The relation between the EU legal order and the WTO rules
The Rusal Armenal case deals with the relationship between the EU legal order and provisions set out in the WTO Agreements.
According to settled case-law, provisions set out in the WTO Agreements are not in principle among the rules in light of which the EU Courts are to review the legality of measures adopted by the EU institutions. The general principle is thus that WTO law does not have ‘direct effect’ in EU law.
In Portugal v Council, 11 the Court of Justice clarified that this principle is based on a variety of reasons, including (i) the subject-matter and purpose of the WTO Agreements, whose compliance is founded on negotiations amongst contracting Parties rather than the binding effect of WTO rules, and (ii) the lack of direct effect of those provisions in the legal orders of many other WTO Members. Accepting that that EU Courts have direct responsibility for guaranteeing that EU law is compliant with WTO rules would deprive the EU legislature or the EU’s executive bodies of the discretion which is enjoyed by other WTO Members.
In Van Parys,12 the Court of Justice reinforced this general principle considering that WTO Dispute Settlement Body’s recommendations and decisions that find a EU measure to be inconsistent with provisions in the WTO Agreements do not have direct effect in the EU legal order either.

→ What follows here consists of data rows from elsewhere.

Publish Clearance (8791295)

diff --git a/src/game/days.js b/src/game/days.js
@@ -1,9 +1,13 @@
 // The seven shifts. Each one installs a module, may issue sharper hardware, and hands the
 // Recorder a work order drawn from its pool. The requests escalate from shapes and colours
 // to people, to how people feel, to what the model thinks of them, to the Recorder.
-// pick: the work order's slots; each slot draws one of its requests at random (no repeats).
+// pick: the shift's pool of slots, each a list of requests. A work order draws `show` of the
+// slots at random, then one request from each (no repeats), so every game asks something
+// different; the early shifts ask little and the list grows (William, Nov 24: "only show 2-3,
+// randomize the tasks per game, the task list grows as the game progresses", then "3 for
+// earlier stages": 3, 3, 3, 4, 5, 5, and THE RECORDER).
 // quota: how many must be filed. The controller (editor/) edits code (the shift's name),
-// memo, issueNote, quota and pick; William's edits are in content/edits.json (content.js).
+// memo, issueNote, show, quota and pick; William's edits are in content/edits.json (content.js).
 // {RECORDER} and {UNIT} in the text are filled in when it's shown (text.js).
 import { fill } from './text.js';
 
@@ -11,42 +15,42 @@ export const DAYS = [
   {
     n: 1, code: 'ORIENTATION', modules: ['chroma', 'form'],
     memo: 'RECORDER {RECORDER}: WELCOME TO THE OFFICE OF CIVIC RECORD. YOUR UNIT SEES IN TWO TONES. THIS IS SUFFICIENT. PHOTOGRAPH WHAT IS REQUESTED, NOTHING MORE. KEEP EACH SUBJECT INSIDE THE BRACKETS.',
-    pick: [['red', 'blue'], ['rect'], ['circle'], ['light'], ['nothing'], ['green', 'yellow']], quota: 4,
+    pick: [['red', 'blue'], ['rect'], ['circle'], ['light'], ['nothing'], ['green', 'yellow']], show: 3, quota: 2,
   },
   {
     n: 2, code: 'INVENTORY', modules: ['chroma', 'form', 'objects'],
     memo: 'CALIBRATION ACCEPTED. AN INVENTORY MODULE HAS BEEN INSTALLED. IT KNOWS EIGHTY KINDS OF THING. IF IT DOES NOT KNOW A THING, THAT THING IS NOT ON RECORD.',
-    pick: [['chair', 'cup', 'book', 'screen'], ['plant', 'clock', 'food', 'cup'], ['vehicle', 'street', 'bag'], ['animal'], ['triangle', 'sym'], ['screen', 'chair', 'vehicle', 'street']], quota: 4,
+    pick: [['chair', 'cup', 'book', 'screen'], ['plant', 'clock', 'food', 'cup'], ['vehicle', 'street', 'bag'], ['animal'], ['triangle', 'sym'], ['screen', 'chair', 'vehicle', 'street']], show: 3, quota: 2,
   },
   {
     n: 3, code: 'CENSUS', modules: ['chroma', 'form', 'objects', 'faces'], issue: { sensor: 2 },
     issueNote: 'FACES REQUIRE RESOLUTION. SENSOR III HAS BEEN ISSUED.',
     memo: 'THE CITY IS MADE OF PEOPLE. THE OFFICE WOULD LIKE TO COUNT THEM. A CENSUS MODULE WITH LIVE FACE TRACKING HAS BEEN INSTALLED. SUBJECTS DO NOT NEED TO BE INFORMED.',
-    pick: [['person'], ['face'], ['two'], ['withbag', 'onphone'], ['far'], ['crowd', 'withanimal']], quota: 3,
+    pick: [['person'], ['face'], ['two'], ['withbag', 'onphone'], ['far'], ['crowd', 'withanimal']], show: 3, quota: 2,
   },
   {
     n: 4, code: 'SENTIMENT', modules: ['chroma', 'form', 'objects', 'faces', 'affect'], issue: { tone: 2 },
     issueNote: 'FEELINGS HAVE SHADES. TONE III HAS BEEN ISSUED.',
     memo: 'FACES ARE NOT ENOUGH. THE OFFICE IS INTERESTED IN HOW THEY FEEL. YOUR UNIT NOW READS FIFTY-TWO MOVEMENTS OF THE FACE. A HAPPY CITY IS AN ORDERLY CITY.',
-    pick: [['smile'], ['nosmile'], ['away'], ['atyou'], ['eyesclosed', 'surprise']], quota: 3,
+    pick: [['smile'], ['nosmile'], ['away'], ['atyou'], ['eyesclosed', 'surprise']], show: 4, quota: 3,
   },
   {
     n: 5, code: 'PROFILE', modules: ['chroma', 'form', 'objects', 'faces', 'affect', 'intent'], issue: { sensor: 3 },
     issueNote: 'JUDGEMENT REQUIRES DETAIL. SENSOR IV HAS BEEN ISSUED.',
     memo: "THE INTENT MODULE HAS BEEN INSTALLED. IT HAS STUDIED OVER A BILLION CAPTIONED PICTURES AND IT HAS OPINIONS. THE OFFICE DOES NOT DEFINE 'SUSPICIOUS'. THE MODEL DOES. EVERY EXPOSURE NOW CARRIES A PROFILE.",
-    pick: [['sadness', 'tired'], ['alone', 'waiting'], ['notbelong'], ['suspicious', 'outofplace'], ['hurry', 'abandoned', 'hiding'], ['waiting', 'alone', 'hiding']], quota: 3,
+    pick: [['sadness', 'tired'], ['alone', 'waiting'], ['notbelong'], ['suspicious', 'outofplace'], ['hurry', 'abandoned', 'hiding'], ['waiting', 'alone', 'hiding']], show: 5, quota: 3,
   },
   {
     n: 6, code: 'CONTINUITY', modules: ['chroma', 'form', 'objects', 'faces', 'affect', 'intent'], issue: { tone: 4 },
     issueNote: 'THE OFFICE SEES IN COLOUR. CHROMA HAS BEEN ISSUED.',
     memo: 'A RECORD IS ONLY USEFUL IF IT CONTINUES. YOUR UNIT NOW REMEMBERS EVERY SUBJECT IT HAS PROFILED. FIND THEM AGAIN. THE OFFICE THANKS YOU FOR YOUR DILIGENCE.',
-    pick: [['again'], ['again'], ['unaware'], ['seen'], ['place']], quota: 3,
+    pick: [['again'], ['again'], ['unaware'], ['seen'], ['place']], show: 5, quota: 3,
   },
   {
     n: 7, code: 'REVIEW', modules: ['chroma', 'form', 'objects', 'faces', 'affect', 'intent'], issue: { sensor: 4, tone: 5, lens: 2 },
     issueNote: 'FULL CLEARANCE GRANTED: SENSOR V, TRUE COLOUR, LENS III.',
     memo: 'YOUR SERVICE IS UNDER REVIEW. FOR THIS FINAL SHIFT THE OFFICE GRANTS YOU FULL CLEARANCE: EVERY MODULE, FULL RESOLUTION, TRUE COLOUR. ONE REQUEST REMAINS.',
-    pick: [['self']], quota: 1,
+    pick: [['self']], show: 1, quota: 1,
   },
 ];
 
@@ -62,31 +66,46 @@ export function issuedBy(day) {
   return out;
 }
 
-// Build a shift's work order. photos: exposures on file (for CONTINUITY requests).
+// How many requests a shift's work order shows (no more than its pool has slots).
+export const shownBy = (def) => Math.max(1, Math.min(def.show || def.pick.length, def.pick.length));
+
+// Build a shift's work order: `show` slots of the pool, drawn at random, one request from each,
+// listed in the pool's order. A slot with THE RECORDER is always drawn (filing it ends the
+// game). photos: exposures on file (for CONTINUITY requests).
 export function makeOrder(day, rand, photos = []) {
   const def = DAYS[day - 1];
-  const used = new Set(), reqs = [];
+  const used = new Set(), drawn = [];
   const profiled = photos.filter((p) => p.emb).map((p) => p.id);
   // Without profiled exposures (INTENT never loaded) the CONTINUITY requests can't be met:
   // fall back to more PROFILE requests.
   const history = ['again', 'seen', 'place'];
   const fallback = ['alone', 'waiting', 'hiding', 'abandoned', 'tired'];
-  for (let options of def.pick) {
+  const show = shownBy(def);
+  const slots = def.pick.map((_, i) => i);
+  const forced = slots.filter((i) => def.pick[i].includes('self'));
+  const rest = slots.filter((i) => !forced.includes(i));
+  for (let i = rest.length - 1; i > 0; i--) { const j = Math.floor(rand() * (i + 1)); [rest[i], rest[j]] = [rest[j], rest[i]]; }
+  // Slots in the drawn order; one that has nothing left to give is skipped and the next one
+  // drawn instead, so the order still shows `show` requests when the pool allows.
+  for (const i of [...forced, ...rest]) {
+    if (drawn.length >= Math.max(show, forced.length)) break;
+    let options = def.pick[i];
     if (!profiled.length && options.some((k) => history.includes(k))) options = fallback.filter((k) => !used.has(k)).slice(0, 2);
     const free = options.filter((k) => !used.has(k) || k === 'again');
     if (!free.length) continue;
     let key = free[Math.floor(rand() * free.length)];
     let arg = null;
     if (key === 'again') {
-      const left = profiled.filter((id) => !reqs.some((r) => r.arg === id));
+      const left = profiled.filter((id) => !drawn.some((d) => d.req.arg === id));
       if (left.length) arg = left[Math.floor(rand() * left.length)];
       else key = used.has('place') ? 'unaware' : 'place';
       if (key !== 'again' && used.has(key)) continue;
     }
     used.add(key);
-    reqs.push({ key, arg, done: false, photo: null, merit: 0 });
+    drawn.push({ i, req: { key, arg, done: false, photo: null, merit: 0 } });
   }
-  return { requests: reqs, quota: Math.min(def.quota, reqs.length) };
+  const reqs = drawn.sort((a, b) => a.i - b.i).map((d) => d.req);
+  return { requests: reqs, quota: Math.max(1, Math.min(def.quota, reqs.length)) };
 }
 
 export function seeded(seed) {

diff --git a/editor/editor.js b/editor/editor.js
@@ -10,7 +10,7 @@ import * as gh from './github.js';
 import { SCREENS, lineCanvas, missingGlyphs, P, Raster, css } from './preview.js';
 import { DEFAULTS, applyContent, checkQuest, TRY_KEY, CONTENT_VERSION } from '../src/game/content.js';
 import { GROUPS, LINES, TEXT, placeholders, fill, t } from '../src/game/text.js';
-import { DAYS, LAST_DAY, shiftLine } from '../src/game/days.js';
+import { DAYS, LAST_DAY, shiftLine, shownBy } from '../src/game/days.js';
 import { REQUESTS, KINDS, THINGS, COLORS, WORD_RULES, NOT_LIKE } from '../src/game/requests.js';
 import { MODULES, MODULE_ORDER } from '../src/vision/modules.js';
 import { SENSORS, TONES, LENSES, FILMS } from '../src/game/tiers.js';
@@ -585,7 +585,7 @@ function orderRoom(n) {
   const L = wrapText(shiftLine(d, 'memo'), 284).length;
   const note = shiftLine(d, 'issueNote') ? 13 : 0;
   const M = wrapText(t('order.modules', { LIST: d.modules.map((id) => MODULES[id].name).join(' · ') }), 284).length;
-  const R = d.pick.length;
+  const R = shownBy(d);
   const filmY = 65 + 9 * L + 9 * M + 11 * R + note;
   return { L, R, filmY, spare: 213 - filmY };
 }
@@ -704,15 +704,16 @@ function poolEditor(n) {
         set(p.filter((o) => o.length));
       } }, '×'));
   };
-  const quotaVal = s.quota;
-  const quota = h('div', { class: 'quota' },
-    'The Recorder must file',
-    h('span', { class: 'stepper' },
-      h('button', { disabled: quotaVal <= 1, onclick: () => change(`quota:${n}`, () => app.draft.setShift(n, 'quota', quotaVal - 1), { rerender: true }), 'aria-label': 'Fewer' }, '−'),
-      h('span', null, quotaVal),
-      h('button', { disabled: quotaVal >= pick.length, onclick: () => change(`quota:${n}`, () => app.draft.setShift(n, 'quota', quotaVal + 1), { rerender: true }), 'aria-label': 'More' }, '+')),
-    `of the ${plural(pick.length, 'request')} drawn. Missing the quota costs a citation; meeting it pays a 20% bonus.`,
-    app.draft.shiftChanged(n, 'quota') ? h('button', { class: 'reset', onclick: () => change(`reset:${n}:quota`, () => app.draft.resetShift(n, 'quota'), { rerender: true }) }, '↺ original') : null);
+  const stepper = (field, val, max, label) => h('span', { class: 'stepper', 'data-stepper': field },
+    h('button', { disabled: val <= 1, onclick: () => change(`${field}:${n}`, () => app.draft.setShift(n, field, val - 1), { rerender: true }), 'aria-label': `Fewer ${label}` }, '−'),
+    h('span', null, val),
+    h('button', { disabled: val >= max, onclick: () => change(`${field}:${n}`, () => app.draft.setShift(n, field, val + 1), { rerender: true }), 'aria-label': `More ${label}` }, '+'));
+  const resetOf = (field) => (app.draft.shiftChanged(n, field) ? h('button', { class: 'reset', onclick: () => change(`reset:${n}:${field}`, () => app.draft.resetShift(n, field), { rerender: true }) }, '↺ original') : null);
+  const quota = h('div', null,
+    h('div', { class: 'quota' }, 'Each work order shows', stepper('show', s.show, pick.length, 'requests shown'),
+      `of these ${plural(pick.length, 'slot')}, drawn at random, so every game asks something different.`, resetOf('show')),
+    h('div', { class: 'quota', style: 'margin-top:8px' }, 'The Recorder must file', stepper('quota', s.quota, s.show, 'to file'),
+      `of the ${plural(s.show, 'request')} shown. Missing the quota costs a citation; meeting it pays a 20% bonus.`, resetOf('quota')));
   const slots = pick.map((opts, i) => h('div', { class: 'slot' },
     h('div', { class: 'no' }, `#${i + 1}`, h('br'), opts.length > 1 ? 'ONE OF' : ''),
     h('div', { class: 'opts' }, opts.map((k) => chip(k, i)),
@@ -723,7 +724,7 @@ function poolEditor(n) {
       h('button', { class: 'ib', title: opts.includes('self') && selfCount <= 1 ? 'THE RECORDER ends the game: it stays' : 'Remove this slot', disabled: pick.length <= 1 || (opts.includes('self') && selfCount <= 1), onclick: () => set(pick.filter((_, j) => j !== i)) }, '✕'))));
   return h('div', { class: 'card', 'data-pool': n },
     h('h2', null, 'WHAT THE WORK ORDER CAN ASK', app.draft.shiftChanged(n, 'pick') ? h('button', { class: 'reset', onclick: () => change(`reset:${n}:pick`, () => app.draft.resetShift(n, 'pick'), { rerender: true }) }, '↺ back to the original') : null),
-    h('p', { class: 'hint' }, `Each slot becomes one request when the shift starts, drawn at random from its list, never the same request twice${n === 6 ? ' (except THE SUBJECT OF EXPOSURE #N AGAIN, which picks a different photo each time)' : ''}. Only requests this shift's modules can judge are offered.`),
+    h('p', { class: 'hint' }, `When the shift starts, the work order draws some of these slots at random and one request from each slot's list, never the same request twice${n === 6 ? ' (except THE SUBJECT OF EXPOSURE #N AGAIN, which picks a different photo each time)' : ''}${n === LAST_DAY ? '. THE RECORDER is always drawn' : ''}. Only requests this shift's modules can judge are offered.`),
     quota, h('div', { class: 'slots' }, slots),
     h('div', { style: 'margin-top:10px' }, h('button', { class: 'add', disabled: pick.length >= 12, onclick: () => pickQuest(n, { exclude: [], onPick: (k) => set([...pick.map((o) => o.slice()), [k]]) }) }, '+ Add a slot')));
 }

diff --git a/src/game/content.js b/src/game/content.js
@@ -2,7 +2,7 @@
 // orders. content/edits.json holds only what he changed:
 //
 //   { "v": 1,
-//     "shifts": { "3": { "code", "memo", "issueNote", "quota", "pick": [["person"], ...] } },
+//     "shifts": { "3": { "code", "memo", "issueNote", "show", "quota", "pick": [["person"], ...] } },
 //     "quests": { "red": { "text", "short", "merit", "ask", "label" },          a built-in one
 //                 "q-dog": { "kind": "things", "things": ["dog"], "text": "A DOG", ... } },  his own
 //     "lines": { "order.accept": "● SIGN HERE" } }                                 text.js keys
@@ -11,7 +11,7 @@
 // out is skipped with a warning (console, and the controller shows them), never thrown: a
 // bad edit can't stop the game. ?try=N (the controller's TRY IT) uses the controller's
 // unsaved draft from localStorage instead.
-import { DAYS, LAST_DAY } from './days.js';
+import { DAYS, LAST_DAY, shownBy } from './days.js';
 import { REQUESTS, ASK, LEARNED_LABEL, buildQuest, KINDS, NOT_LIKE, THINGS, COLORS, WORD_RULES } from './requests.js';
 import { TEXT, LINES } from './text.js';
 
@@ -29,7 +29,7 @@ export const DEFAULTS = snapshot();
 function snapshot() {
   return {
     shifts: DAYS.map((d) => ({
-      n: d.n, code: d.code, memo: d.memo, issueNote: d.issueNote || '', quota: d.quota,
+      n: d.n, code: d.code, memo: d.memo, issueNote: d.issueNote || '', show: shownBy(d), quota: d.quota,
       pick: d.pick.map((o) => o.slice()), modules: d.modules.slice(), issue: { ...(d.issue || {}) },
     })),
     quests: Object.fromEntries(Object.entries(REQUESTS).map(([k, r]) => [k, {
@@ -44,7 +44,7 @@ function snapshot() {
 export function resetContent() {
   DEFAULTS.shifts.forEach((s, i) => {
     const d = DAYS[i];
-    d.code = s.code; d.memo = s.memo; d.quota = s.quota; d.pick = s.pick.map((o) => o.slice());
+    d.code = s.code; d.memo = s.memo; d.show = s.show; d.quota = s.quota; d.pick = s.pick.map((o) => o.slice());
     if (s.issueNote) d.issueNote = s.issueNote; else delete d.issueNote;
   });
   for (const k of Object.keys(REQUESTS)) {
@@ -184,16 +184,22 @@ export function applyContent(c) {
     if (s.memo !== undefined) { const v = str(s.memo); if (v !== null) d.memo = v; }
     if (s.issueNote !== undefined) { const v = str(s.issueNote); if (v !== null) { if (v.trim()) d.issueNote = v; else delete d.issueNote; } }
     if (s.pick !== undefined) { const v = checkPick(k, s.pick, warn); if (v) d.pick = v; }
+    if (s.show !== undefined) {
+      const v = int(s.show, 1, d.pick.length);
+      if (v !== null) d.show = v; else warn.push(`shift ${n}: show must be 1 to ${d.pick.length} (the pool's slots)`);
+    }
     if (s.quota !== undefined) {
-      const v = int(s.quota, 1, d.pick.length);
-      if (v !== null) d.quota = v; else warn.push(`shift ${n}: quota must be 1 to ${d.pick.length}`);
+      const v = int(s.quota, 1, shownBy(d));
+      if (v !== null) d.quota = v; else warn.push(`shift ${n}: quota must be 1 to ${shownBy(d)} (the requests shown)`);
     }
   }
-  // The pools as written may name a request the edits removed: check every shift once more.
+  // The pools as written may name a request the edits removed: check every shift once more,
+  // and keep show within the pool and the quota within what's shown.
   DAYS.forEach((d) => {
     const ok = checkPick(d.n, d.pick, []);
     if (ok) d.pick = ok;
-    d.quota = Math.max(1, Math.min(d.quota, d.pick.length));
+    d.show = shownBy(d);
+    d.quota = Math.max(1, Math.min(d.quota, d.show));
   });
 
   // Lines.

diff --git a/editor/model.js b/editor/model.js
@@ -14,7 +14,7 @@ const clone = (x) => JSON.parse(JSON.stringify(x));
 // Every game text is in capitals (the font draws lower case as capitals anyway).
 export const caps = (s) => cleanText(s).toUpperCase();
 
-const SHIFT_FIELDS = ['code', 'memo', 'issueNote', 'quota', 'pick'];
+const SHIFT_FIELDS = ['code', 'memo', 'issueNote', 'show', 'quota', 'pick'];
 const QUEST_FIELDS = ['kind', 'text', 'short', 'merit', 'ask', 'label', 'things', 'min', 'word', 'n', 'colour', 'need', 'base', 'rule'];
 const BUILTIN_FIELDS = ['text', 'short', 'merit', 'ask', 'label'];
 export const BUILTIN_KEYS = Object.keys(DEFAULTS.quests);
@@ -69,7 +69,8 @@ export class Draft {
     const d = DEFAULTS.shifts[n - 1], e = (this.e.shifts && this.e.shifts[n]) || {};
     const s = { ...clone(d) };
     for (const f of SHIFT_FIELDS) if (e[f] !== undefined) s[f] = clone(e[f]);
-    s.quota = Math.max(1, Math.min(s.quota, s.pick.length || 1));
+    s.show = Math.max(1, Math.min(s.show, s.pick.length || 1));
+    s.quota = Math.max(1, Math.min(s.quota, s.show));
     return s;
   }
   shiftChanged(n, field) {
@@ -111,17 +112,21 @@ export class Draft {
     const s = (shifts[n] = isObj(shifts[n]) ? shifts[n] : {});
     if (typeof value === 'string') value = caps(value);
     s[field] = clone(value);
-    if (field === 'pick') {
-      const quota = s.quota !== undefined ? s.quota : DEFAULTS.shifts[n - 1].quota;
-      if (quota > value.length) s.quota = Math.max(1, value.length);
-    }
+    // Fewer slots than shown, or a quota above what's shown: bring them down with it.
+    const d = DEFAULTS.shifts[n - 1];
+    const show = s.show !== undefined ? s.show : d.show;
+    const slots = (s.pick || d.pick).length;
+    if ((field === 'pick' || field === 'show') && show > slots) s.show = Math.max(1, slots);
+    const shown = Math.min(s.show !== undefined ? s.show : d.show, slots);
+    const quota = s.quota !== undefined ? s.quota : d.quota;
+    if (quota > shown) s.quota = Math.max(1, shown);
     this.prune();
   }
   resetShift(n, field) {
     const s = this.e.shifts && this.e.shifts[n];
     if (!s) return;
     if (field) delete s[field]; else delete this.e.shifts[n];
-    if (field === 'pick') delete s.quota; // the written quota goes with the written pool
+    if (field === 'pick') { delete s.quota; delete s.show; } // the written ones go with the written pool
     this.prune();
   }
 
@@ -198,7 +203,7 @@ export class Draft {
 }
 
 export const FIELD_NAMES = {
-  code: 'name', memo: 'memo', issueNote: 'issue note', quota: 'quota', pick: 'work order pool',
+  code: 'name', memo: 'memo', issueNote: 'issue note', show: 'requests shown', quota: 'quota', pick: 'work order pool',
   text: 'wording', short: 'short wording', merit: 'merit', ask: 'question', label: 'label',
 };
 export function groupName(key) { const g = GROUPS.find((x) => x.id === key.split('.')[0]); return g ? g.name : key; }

There are two exceptional situations to this general rule whereby the EU Courts can review the legality of an EU measures in light of the WTO Agreements. The first exception is known as the Fediol exception13 and applies where the EU act refers explicitly to specific provisions in a WTO Agreement. The second exception is known as Nakajima exception, 14 according to which the WTO rules have direct effect in the EU legal order where the EU intends to implement a particular obligation assumed in the context of those agreements.
Rusal Armenal concerned the validity of Regulation (EC) No 925/2009 (‘the contested Regulation’) by which the Council imposed an anti-dumping duty on imports of certain aluminium foil originating, inter alia, in Armenia.15
In 2009 Rusal Armenal ZAO (the ‘Applicant’ or ‘Rusal’), a producer and exporter of aluminium products, established in Armenia, challenged the validity of Regulation (EC) No 925/2009 before the General Court. The Applicant argued, inter alia, that the methodology set out in Article 2(7) of Regulation (EU) No 1225/2009 ('the basic AD Regulation') to calculate the normal value for imports from non-market economy countries was not applicable to it, since that methodology was not consistent to Article 2.7 of the WTO Anti- Dumping Agreement, read in conjunction with the Second Supplementary provision to Article VI of GATT 1994, set out in Annex I therein. In 2003 Armenia had become a WTO Member. According to the Applicant, from that moment on it was no longer possible for the EU institutions to consider that country as a ‘non-market economy’ for the purpose of anti-dumping investigations. As the Council had used the non-market economy methodology set out in Article 2(7) of the basic AD Regulation, the Applicant argued that the Council had violated the general scheme of Articles 2.1 and 2.2 of the WTO Anti-dumping Agreement regarding the determination of dumping.
By judgment of 5 November 2013, the General Court upheld the first plea in law put forward by Rusal and annulled the contested Regulation insofar as it imposed an anti-dumping duty on Rusal’s imports.16 The Commission appealed to that judgment before the Court of Justice and the Council took part in the proceedings seeking to have that judgment set aside.
On 16 July 2015 the Court of Justice found the appeal to be well-founded and set aside the judgment of the General Court.17
The Court of Justice first recalled its settled case- law according to which the WTO Agreements are not in principle among the rules in the light of which the EU Courts can assess the legality of measures adopted by the EU institutions. The Court then examined whether the Nakajima exception could be applied in the case at hand.
The Court of Justice observed that Article 2(7) of the basic AD Regulation introduces a special regime for the calculation of normal value for imports from non-market economy countries, including Armenia. The distinction between countries with or without ‘market economy status’ is not present in Article 2 of the WTO Anti- Dumping Agreement, or any other provisions in the WTO Agreements.
The rules laid down in Article 2(7) of the basic AD Regulation are therefore to be intended as the EU legislator’s choice to adopt a specific regime for calculating normal value in case of imports from countries without ‘market economy status’. Consequently and contrary to the General Court’s findings, Article 2(7) of the basic AD Regulation cannot be regarded as the implementation of any particular obligation assumed in the context of the WTO.
On this ground, the Court of Justice concluded that the Nakajima exception is not applicable in case at hand, and the General Court committed an error of law. The judgment of the General Court was therefore set aside.